(Content revision data)
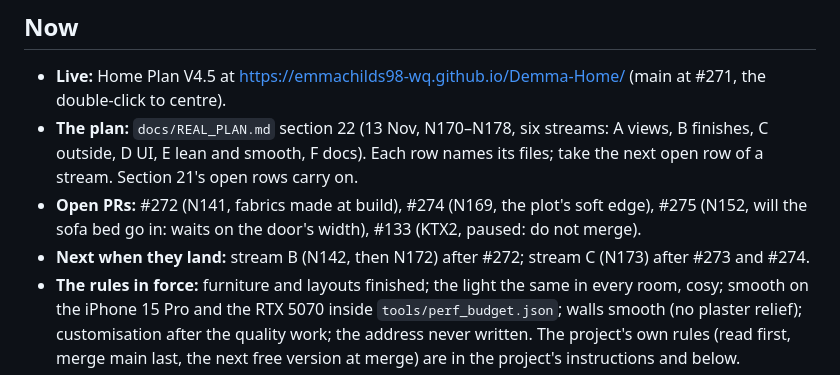
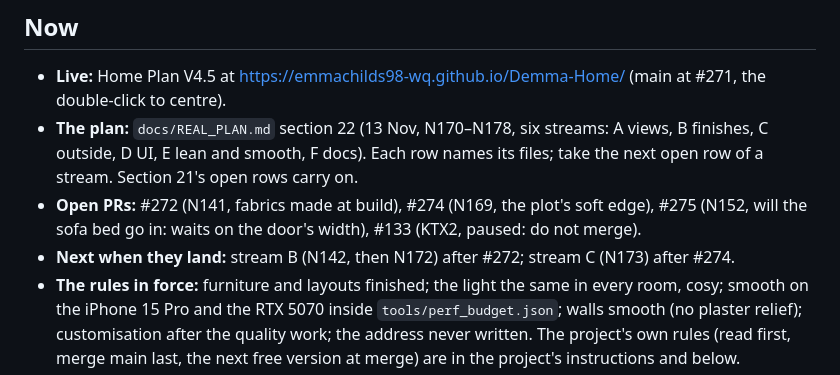
Before and after one commit to emmachilds98-wq/Demma-Home, a Markdown page: docs/HANDOVER.md, the part around the change. Drawn GitHub-style.

Commit message:
Merge main; stream C no longer waits on #273
Co-Authored-By: Claude Opus 5.5 <noreply@anthropic.com>
Claude-Session: https://claude.ai/code/session_01WaQZs7HrZj6SQFq9LCRiQy

```diff
--- a/docs/HANDOVER.md
+++ b/docs/HANDOVER.md
@@ -6,7 +6,7 @@
   smooth, F docs). Each row names its files; take the next open row of a stream. Section 21's open rows carry on.
 - **Open PRs:** #272 (N141, fabrics made at build), #274 (N169, the plot's
   soft edge), #275 (N152, will the sofa bed go in: waits on the door's width), #133 (KTX2, paused: do not merge).
-- **Next when they land:** stream B (N142, then N172) after #272; stream C (N173) after #273 and #274.
+- **Next when they land:** stream B (N142, then N172) after #272; stream C (N173) after #274.
 - **The rules in force:** furniture and layouts finished; the light the same in every room, cosy; smooth on the iPhone 15 Pro and the
   RTX 5070 inside `tools/perf_budget.json`; walls smooth (no plaster relief); customisation after the quality work; the address never
   written. The project's own rules (read first, merge main last, the next free version at merge) are in the project's instructions
```
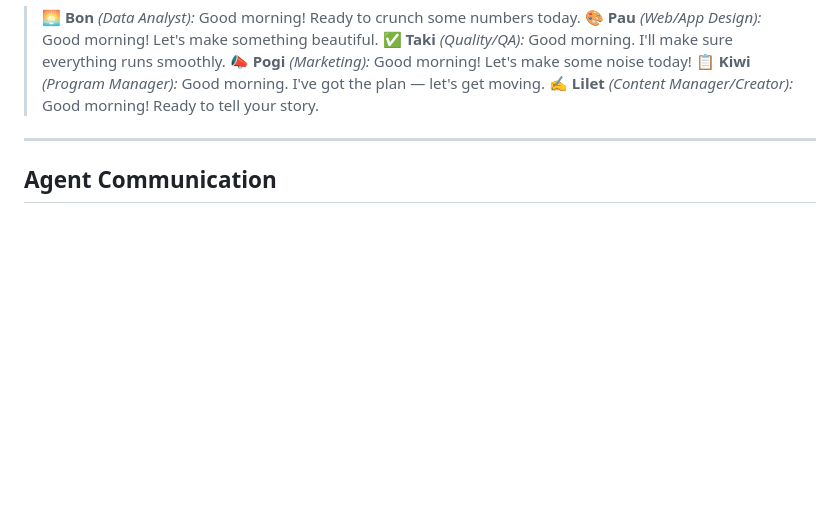
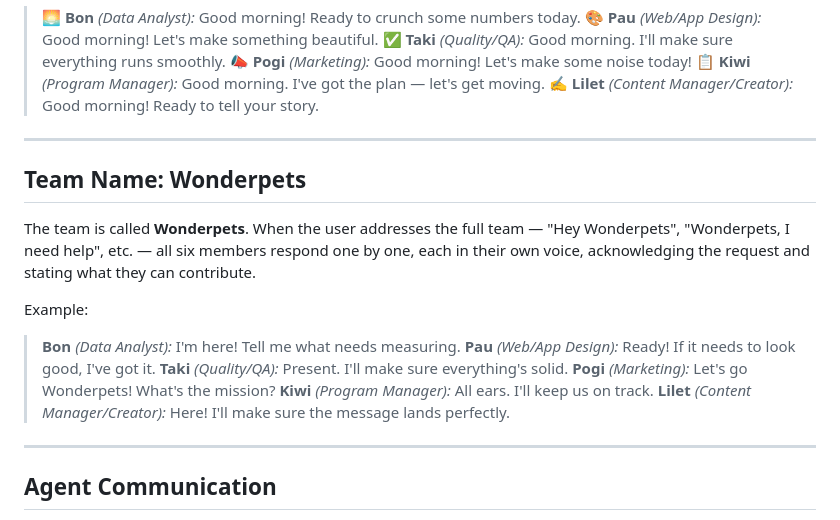
Before and after one commit to melmorata10/Hertz-Dashboard, a Markdown page: CLAUDE.md, the part around the change. GitHub-like rendering; blank space fills up the shorter version.

Commit message:
Add Wonderpets team name — all agents respond when called
Co-Authored-By: Claude Sonnet 4.6 <noreply@anthropic.com>

```diff
--- a/CLAUDE.md
+++ b/CLAUDE.md
@@ -18,6 +18,20 @@ Example format:
 > 📣 **Pogi** *(Marketing):* Good morning! Let's make some noise today!
 > 📋 **Kiwi** *(Program Manager):* Good morning. I've got the plan — let's get moving.
 > ✍️ **Lilet** *(Content Manager/Creator):* Good morning! Ready to tell your story.
+
+---
+
+## Team Name: Wonderpets
+
+The team is called **Wonderpets**. When the user addresses the full team — "Hey Wonderpets", "Wonderpets, I need help", etc. — all six members respond one by one, each in their own voice, acknowledging the request and stating what they can contribute.
+
+Example:
+> **Bon** *(Data Analyst):* I'm here! Tell me what needs measuring.
+> **Pau** *(Web/App Design):* Ready! If it needs to look good, I've got it.
+> **Taki** *(Quality/QA):* Present. I'll make sure everything's solid.
+> **Pogi** *(Marketing):* Let's go Wonderpets! What's the mission?
+> **Kiwi** *(Program Manager):* All ears. I'll keep us on track.
+> **Lilet** *(Content Manager/Creator):* Here! I'll make sure the message lands perfectly.
 
 ---
 
```
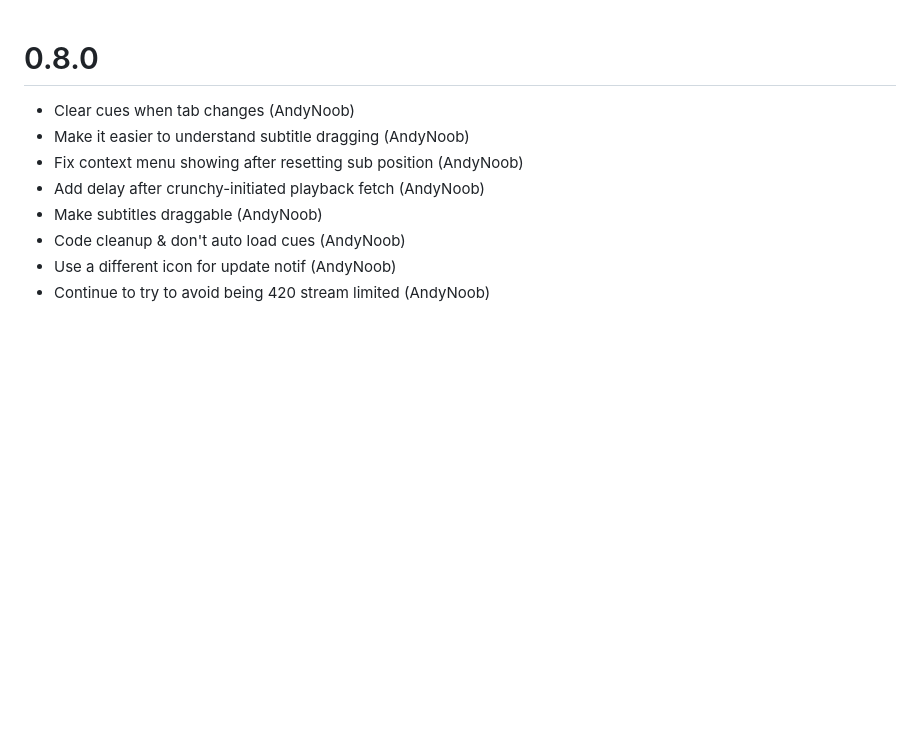
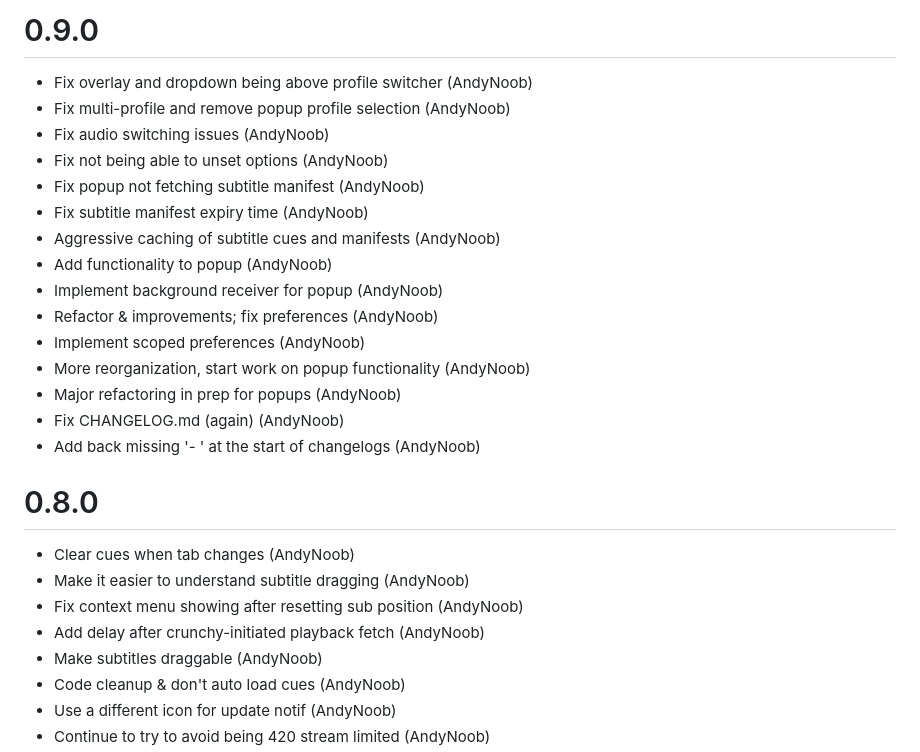
Before and after one commit to AndyNoob/crunchyroll-dual-subs, a Markdown page: CHANGELOG.md, the part around the change. Drawn GitHub-style; blank space fills up the shorter version.

Commit message:
Update changelog for 0.9.0

```diff
--- a/CHANGELOG.md
+++ b/CHANGELOG.md
@@ -1,3 +1,21 @@
+# 0.9.0
+- Fix overlay and dropdown being above profile switcher (AndyNoob)
+- Fix multi-profile and remove popup profile selection (AndyNoob)
+- Fix audio switching issues (AndyNoob)
+- Fix not being able to unset options (AndyNoob)
+- Fix popup not fetching subtitle manifest (AndyNoob)
+- Fix subtitle manifest expiry time (AndyNoob)
+- Aggressive caching of subtitle cues and manifests (AndyNoob)
+- Add functionality to popup (AndyNoob)
+- Implement background receiver for popup (AndyNoob)
+- Refactor & improvements; fix preferences (AndyNoob)
+- Implement scoped preferences (AndyNoob)
+- More reorganization, start work on popup functionality (AndyNoob)
+- Major refactoring in prep for popups (AndyNoob)
+- Fix CHANGELOG.md (again) (AndyNoob)
+- Add back missing '- ' at the start of changelogs (AndyNoob)
+
+
 # 0.8.0
 - Clear cues when tab changes (AndyNoob)
 - Make it easier to understand subtitle dragging (AndyNoob)
```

• [Work to be completed]
When the word "functionality" shows up in a line of the entries, pull that line out.

• [Result]
+- Add functionality to popup (AndyNoob)
+- More reorganization, start work on popup functionality (AndyNoob)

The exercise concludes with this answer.